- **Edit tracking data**
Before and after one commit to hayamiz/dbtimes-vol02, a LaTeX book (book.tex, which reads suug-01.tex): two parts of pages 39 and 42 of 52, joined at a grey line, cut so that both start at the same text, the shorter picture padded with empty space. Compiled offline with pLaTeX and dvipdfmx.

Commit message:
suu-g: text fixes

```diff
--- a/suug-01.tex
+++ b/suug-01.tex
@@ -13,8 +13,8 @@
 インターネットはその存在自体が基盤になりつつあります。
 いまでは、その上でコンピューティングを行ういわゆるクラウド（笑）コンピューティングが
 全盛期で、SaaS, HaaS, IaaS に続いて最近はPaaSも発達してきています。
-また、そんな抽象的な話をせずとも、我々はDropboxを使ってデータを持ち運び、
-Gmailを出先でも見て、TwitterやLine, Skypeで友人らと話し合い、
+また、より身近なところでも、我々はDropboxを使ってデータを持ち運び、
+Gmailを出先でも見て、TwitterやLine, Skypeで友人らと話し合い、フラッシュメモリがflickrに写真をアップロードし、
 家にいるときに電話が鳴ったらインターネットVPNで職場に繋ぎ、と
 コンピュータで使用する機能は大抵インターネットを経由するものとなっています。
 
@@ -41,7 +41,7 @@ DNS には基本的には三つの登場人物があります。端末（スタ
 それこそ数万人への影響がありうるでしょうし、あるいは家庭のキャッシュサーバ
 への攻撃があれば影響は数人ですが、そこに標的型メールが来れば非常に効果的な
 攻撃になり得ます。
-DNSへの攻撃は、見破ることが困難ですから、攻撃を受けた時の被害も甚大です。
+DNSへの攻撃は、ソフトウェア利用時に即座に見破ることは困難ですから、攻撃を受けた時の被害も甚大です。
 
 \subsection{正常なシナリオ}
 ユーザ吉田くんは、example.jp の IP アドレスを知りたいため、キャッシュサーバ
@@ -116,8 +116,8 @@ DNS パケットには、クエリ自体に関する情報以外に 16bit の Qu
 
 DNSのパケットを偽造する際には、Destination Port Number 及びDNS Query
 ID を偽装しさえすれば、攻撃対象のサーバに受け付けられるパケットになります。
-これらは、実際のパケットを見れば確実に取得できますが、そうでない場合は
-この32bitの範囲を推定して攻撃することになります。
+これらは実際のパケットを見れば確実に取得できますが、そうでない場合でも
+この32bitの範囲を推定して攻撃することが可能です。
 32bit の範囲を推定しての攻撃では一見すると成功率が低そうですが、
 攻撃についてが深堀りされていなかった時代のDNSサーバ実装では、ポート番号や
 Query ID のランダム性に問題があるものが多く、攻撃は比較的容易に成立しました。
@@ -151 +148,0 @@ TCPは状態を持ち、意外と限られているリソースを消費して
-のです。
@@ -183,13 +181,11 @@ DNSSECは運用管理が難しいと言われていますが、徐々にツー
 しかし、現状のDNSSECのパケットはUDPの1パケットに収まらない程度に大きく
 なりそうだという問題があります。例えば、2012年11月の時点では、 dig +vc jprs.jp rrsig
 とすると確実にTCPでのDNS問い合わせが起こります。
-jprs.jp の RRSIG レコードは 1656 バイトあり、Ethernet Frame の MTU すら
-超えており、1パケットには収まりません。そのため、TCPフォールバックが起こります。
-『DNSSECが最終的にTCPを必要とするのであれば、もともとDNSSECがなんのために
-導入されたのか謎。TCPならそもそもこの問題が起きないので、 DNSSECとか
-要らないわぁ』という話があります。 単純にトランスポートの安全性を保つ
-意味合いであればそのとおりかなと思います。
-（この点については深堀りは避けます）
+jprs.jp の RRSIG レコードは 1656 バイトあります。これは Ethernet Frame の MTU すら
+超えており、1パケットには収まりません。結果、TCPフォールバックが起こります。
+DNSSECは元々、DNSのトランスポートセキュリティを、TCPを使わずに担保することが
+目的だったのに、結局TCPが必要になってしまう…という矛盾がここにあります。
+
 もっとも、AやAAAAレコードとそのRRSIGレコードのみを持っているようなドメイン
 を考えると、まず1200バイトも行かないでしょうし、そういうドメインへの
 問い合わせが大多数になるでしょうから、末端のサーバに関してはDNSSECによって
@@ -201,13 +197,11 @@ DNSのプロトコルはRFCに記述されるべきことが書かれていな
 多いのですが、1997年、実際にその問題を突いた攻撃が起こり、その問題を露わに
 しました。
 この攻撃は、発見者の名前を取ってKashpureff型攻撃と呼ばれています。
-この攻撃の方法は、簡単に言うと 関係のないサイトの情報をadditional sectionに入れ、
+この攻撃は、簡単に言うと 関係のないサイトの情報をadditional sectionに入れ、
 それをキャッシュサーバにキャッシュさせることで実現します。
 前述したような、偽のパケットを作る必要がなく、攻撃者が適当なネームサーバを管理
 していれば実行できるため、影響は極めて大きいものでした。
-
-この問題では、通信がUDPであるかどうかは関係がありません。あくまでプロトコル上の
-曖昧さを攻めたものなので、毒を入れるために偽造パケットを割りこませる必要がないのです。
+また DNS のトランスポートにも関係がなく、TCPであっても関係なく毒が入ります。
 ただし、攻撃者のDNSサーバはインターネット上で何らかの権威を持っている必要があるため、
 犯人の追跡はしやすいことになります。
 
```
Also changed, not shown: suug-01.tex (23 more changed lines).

- **What to work on**
How many of the lines above include the word "suug"? Only the number should be given.

- **Expected answer**
4